Pioneers Post by Leila Baker
6th November 2019
Small charities and social enteprrises are often the stars of our local communities. But we still haven’t figured out how best to support them, particularly with investment. Writer and researcher Leila Baker explores the issues.
Small charities and community groups are no strangers to entrepreneurialism, springing up to tackle issues and causes that need attention and powered along by people’s passion and ambition to make a difference. Numerically, they dominate the voluntary and community sector; financially, they have been the worst affected by recent policy changes.
There are masses of charities out there that need investment, they’re doing good things in their communities. The kind of lending that a mainstream bank offers is neither available nor suitable to most of these organisations. In order to benefit from any investment, they will need not only a product but also a process that is tailored to the interests and capabilities of a small charity.
But where it all starts is with a relationship between a charity and an investor who understands that charities are mission-driven; and that the aim of any investment should be to leave a charity in a stronger position not only financially but also in relation to its ability to pursue its mission. This relationship and engagement with a charity’s mission lay the foundations for a successful investment. They make it possible for both parties to engage in meaningful conversations about the other elements of successful investment – like a charity’s management and governance or its financial stability.
Having established that relationships are key for successful investment in small charities, investors also need to consider how they can adapt their products to the small charity market, avoiding early repayment penalties and offering flexibility around payment holidays, for example. Increasingly, investors must also consider offering blended finance of grants and loans.
Good relationships and production adaptation will only get investors so far. Small charities may also need extra support to guide them through the investment process, from decision-making and the role of trustees through to making an application and then using and managing the investment.
The stages prior to an investment decision are typically stressful and unfamiliar to small charities. Having a good relationship and clear guidance can help a charity decide against investment or open it up to being challenged on things that will need to change in order to effectively manage an investment.

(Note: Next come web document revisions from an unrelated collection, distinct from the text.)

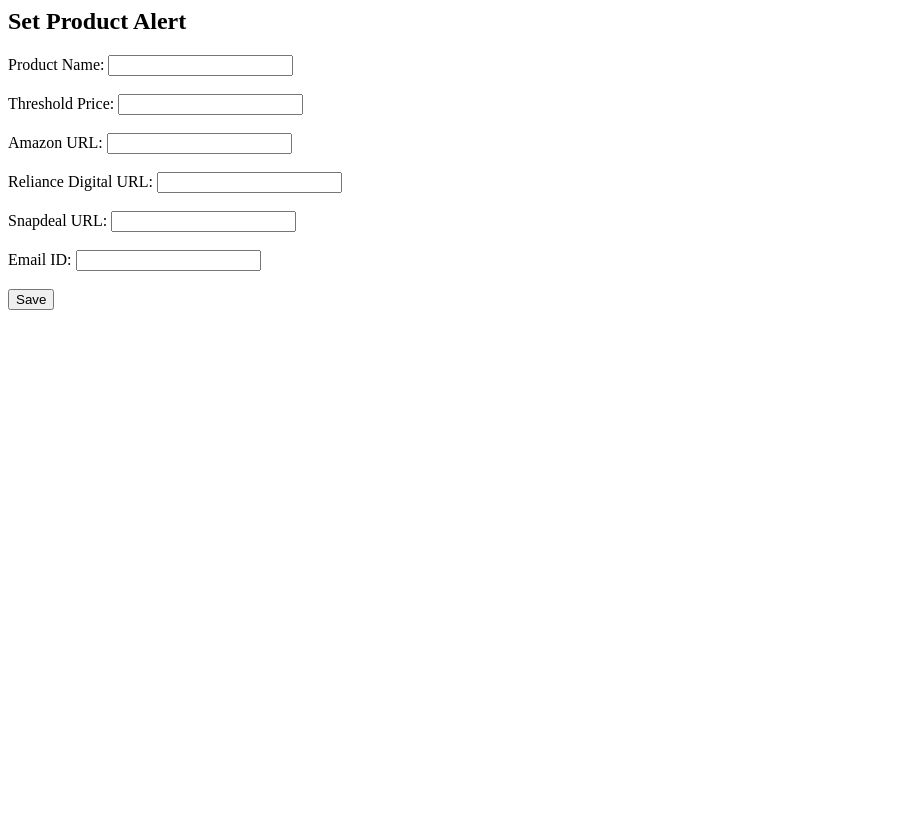
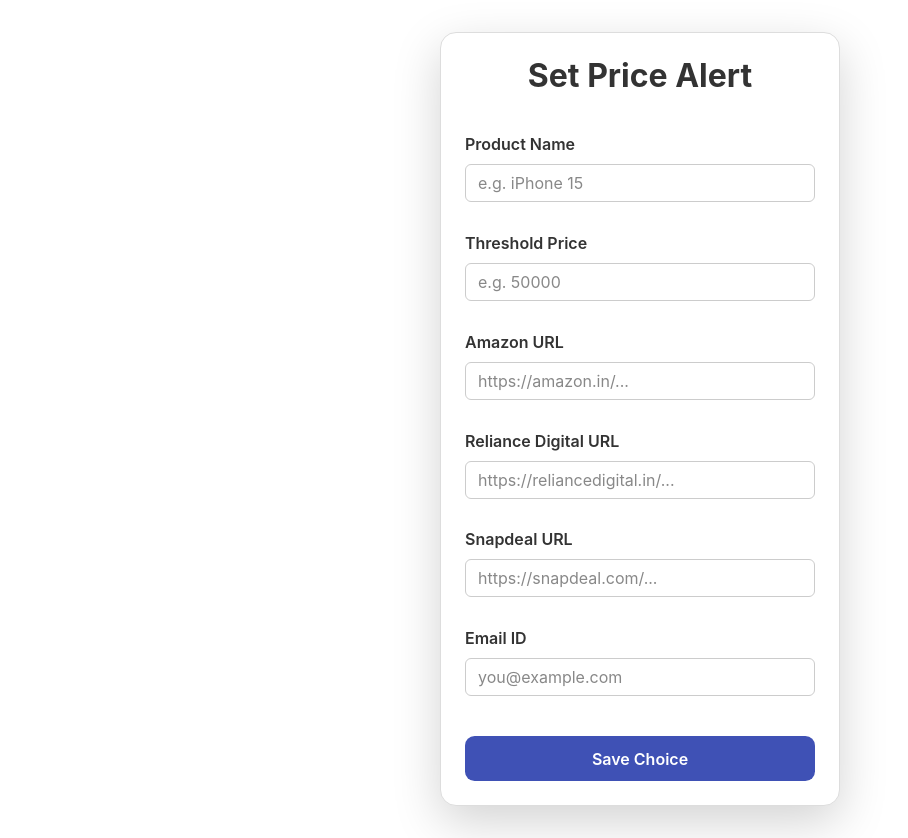
Before and after one commit to Narayan-Sutar-18/CostSync, a Flask app: page /user-choice in a window 1280 px wide. Shown: the whole page, without its empty margins (0-908 px from the left). Before the commit the page ends 310 px from the top, so only its background shows below. Run offline with Flask 3, Linux system fonts and the light colour scheme.

Commit message:
Enhanced UI and add User-choice form

```diff
--- a/app.py
+++ b/app.py
@@ -13,15 +13,16 @@
 client = MongoClient(MONGO_URI)
 db = client[MONGO_DB]
 col = db[MONGO_COLLECTION]          # prices collection
-user_choice_col = db["user_choice"] # new collection for thresholds + emails
+user_choice_col = db["user_choice"] # thresholds + emails
 
 # --- API security key ---
-API_SECRET = os.getenv("API_SECRET", "changeme")  # set this in Render/Relay
+API_SECRET = os.getenv("API_SECRET", "changeme")  # set this securely
 
 # --- Routes ---
 @app.route("/")
 def dashboard():
     return render_template("dashboard.html")
+
 
 @app.route("/api/prices")
 def api_prices():
@@ -29,13 +30,14 @@
     out = []
     for d in docs:
         out.append({
-            "product": d["product"],
-            "site": d["site"],
-            "price": d["price"],
-            "url": d["url"],
-            "time": d["scraped_at"]
+            "product": d.get("product"),
+            "site": d.get("site"),
+            "price": d.get("price"),
+            "url": d.get("url"),
+            "time": d.get("scraped_at")
         })
     return jsonify(out)
+
 
 @app.route("/api/history")
 def api_history():
@@ -46,32 +48,33 @@
     out = []
     for d in docs:
         out.append({
-            "product": d["product"],
-            "site": d["site"],
-            "price": d["price"],
-            "url": d["url"],
-            "time": d["scraped_at"]
+            "product": d.get("product"),
+            "site": d.get("site"),
+            "price": d.get("price"),
+            "url": d.get("url"),
+            "time": d.get("scraped_at")
         })
     return jsonify(out)
 
-# 🚀 NEW: Secure scraper trigger but allow local/dashboard refresh
+
+# 🚀 Secure scraper trigger
 @app.route("/api/refresh", methods=["POST"])
 def api_refresh():
     provided_key = request.headers.get("X-API-KEY")
 
-    # Case 1: Relay or external caller must provide correct key
+    # External caller must provide correct key
     if provided_key is not None and provided_key != API_SECRET:
         return jsonify({"status": "error", "message": "Unauthorized"}), 403
 
-    # Case 2: Browser/dashboard calls without API key → allowed
+    # Browser/dashboard call without API key → allowed
     try:
-        run_scraper()   # run your scraper synchronously
+        run_scraper()
         return jsonify({"status": "ok", "message": "Scraper run complete"})
     except Exception as e:
         return jsonify({"status": "error", "message": str(e)}), 500
 
 
-# 🔹 NEW: Form to capture threshold + email
+# 🔹 Form to capture threshold + email
 @app.route("/user-choice", methods=["GET", "POST"])
 def user_choice():
     if request.method == "POST":
@@ -94,21 +97,12 @@
         }
 
         user_choice_col.insert_one(doc)
-        return "✅ Saved to MongoDB (user_choice collection)!"
 
-    # GET → show the form
-    return """
-    <h2>Set Product Alert</h2>
-    <form method="POST">
-      Product Name: <input type="text" name="name" required><br><br>
-      Threshold Price: <input type="number" name="threshold" required><br><br>
-      Amazon URL: <input type="url" name="amazon"><br><br>
-      Reliance Digital URL: <input type="url" name="reliance"><br><br>
-      Snapdeal URL: <input type="url" name="snapdeal"><br><br>
-      Email ID: <input type="email" name="email" required><br><br>
-      <button type="submit">Save</button>
-    </form>
-    """
+        # ✅ Redirect back to dashboard after saving
+        return redirect(url_for("dashboard"))
+
+    # GET → show the form (card UI in index.html)
+    return render_template("index.html")
 
 
 if __name__ == "__main__":
--- a/templates/index.html
+++ b/templates/index.html
@@ -1,30 +1,125 @@
 <!DOCTYPE html>
-<html>
+<html lang="en">
+
 <head>
-  <title>Product Alert Setup</title>
+  <meta charset="UTF-8">
+  <meta name="viewport" content="width=device-width, initial-scale=1.0">
+  <title>Set Price Alert - CostSync</title>
+  <link href="https://cdn.jsdelivr.net/npm/bootstrap@5.3.2/dist/css/bootstrap.min.css" rel="stylesheet">
+  <style>
+    body {
+      background-color: #ffffff;
+      /* ✅ White background for entire page */
+      color: #222;
+      /* Dark text */
+      font-family: Inter, -apple-system, Segoe UI, Roboto, Helvetica, Arial, sans-serif;
+    }
+
+    .card {
+      background-color: #ffffff;
+      /* White form background */
+      color: #222;
+      border: 1px solid #ddd;
+      border-radius: 1rem;
+      padding: 1.5rem;
+      /* ⬅️ reduced padding */
+      margin: 2rem auto;
+      /* center horizontally */
+      box-shadow: 0 4px 12px rgba(0, 0, 0, 0.08);
+      max-width: 400px;
+      /* ⬅️ set a fixed max width */
+      width: 90%;
+      /* responsive on small screens */
+    }
+
+
+    .card h2 {
+      font-weight: 700;
+      margin-bottom: 1.5rem;
+      text-align: center;
+      color: #333;
+    }
+
+    label,
+    .form-label {
+      color: #333;
+      font-weight: 600;
+      margin-top: 0.8rem;
+    }
+
+    .form-control {
+      background-color: #fff;
+      border: 1px solid #ccc;
+      color: #222;
+    }
+
+    .form-control:focus {
+      background-color: #fff;
+      color: #000;
+      border-color: #3f51b5;
+      box-shadow: 0 0 0 0.2rem rgba(63, 81, 181, 0.25);
+    }
+
+    .form-control::placeholder {
+      color: #888;
+    }
+
+    .btn-custom {
+      background: #3f51b5;
+      color: #fff;
+      font-weight: 600;
+      border-radius: .6rem;
+      padding: .6rem 1.2rem;
+      width: 100%;
+      margin-top: 1.5rem;
+    }
+
+    .btn-custom:hover {
+      background: #2f3fa0;
+    }
+  </style>
 </head>
+
 <body>
-  <h2>Set Price Alert</h2>
-  <form action="/save-choice" method="POST">
-    <label for="name">Product Name:</label><br>
-    <input type="text" id="name" name="name" required><br><br>
+  <div class="container">
+    <div class="card shadow-lg">
+      <h2>Set Price Alert</h2>
+      <form action="/user-choice" method="POST">
+        <div class="mb-3">
+          <label for="name" class="form-label">Product Name</label>
+          <input type="text" id="name" name="name" class="form-control" placeholder="e.g. iPhone 15" required>
+        </div>
 
-    <label for="threshold">Threshold Price:</label><br>
-    <input type="number" id="threshold" name="threshold" required><br><br>
+        <div class="mb-3">
+          <label for="threshold" class="form-label">Threshold Price</label>
+          <input type="number" id="threshold" name="threshold" class="form-control" placeholder="e.g. 50000" required>
+        </div>
 
-    <label for="amazon">Amazon URL:</label><br>
-    <input type="url" id="amazon" name="amazon"><br><br>
+        <div class="mb-3">
+          <label for="amazon" class="form-label">Amazon URL</label>
+          <input type="url" id="amazon" name="amazon" class="form-control" placeholder="https://amazon.in/...">
+        </div>
 
-    <label for="reliance">Reliance Digital URL:</label><br>
-    <input type="url" id="reliance" name="reliance"><br><br>
+        <div class="mb-3">
+          <label for="reliance" class="form-label">Reliance Digital URL</label>
+          <input type="url" id="reliance" name="reliance" class="form-control"
+            placeholder="https://reliancedigital.in/...">
+        </div>
 
-    <label for="snapdeal">Snapdeal URL:</label><br>
-    <input type="url" id="snapdeal" name="snapdeal"><br><br>
+        <div class="mb-3">
+          <label for="snapdeal" class="form-label">Snapdeal URL</label>
+          <input type="url" id="snapdeal" name="snapdeal" class="form-control" placeholder="https://snapdeal.com/...">
+        </div>
 
-    <label for="email">Email ID:</label><br>
-    <input type="email" id="email" name="email" required><br><br>
+        <div class="mb-3">
+          <label for="email" class="form-label">Email ID</label>
+          <input type="email" id="email" name="email" class="form-control" placeholder="you@example.com" required>
+        </div>
 
-    <button type="submit">Save Choice</button>
-  </form>
+        <button type="submit" class="btn btn-custom">Save Choice</button>
+      </form>
+    </div>
+  </div>
 </body>
+
 </html>
```
Also changed, not shown: templates/dashboard.html (+146 -109 lines).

This is one aspect that I think NatWest’s Social and Community Capital fund is able to offer that some other social lenders can’t (smaller deals, start-ups, etc). It was set up to do ‘riskier’ stuff specifically aimed at supporting social enterprises and charities who couldn’t get mainstream finance. It was also set up to provide extra support to those that need it as they navigate the investment process.
So what’s next for investment and small charities? As is often the case, this discussion perhaps opens up more questions than it provides answers.
Can investors – should they – seek to engage with inexperienced charities to help them survive? What is the role of investors in ‘social investment’ that is not ‘impact investment’?
Smaller charities and social enterprises may not be as ‘investible’ as some of those high-growth, ‘purpose-led’ businesses to whom many ‘impact investors’ have pinned their colours. But they are the organisations who in small ways make the biggest difference, who best understand the markets in which they operate because they are a product of the very communities they seek to support.
After all, when NatWest saw 20 years ago that a ‘mainstream’ investment approach would not work for certain types of community organisation, its answer was not to walk away – but instead to build a different kind of investment fund.